If you wake without an alarm and feel refreshed when you get up, you're likely getting the right amount of sleep for you. But many of us do not get enough sleep, which can leave us cranky and sleep-deprived struggling to make it through the day, and lacking the energy to exercise and keep within our calorie ranges. Tiredness leads to impulse eating and poor food choices, and we lack the energy to keep up with the day to day activities.
There are two issues at work with sleep and weight gain. The first is intuitive: If you're up late, the odds are greater that you're doing some late-night snacking [...] The other involves what's going on biochemically when you're sleep-deprived and your body chemistry makes you store fat more efficiently. [...]
[...] You can change [...] by setting up a sleep routine, and going to bed 15 minutes earlier each day to adjust to your optimal sleep time. Slowly build up to at least eight hours and see how you feel.
While every individual’s need for sleep is different, most experts recommend getting AT LEAST 8 hours per night. Make sure this sleep is consistent during the week and through the weekends. After all, there is no real way to play catch-up when it comes to sleeping. If you are exercising intensely your need for sleep may be even higher—up to 10 hours a night!
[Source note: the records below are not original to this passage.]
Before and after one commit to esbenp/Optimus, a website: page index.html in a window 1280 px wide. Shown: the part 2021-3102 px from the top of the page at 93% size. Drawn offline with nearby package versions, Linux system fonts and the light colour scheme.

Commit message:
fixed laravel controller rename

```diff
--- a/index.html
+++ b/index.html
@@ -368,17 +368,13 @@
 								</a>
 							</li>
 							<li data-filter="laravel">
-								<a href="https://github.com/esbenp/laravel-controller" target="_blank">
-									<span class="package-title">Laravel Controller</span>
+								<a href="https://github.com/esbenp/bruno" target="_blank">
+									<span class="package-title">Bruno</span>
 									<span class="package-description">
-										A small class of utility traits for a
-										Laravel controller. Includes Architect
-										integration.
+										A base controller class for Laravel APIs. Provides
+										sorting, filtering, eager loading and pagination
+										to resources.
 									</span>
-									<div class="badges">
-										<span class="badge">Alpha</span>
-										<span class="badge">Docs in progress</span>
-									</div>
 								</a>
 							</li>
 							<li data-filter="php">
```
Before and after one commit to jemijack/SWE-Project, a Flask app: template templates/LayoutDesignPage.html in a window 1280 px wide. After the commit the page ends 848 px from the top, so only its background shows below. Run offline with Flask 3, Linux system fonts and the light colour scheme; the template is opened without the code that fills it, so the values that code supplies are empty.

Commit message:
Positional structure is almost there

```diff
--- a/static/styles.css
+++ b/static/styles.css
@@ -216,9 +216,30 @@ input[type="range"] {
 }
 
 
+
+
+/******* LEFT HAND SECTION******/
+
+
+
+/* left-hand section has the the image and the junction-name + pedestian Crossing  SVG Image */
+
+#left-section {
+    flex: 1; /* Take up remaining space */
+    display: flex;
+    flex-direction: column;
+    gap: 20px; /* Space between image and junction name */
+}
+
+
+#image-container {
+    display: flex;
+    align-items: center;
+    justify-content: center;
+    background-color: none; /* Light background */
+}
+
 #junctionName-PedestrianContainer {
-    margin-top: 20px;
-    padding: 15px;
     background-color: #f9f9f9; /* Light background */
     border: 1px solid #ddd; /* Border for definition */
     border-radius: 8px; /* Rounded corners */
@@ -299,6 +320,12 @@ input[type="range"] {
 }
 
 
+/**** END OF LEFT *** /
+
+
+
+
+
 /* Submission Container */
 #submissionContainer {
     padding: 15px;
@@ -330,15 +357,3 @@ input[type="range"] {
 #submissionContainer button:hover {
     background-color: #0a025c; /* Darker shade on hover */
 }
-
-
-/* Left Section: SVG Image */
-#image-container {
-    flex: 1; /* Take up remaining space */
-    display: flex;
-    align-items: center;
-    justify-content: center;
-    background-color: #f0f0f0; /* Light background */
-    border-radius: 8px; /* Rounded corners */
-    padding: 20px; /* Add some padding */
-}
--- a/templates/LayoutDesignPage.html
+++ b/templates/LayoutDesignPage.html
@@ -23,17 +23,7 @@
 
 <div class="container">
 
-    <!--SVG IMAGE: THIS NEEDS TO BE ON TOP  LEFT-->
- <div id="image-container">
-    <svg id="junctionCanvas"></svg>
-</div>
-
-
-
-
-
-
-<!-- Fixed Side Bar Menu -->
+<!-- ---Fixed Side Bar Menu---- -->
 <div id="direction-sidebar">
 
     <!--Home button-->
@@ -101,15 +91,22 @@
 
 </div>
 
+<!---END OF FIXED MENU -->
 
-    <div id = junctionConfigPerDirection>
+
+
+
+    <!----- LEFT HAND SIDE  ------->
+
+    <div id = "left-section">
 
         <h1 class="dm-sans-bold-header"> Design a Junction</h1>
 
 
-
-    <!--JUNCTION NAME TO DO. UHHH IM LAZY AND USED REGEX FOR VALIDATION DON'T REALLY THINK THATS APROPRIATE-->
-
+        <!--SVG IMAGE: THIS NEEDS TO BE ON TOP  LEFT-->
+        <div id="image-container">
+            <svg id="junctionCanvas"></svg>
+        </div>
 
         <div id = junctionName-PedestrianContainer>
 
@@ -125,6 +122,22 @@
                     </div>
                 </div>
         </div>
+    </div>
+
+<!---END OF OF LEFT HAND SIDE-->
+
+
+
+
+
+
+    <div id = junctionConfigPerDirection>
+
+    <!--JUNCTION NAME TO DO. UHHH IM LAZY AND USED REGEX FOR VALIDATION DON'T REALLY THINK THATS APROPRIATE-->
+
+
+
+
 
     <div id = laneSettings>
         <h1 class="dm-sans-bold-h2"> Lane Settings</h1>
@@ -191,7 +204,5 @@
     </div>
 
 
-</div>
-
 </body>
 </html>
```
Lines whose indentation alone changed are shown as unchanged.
Like stress, poor sleep can lead to a host of other health problems, from weight gain to a suppressed immune system.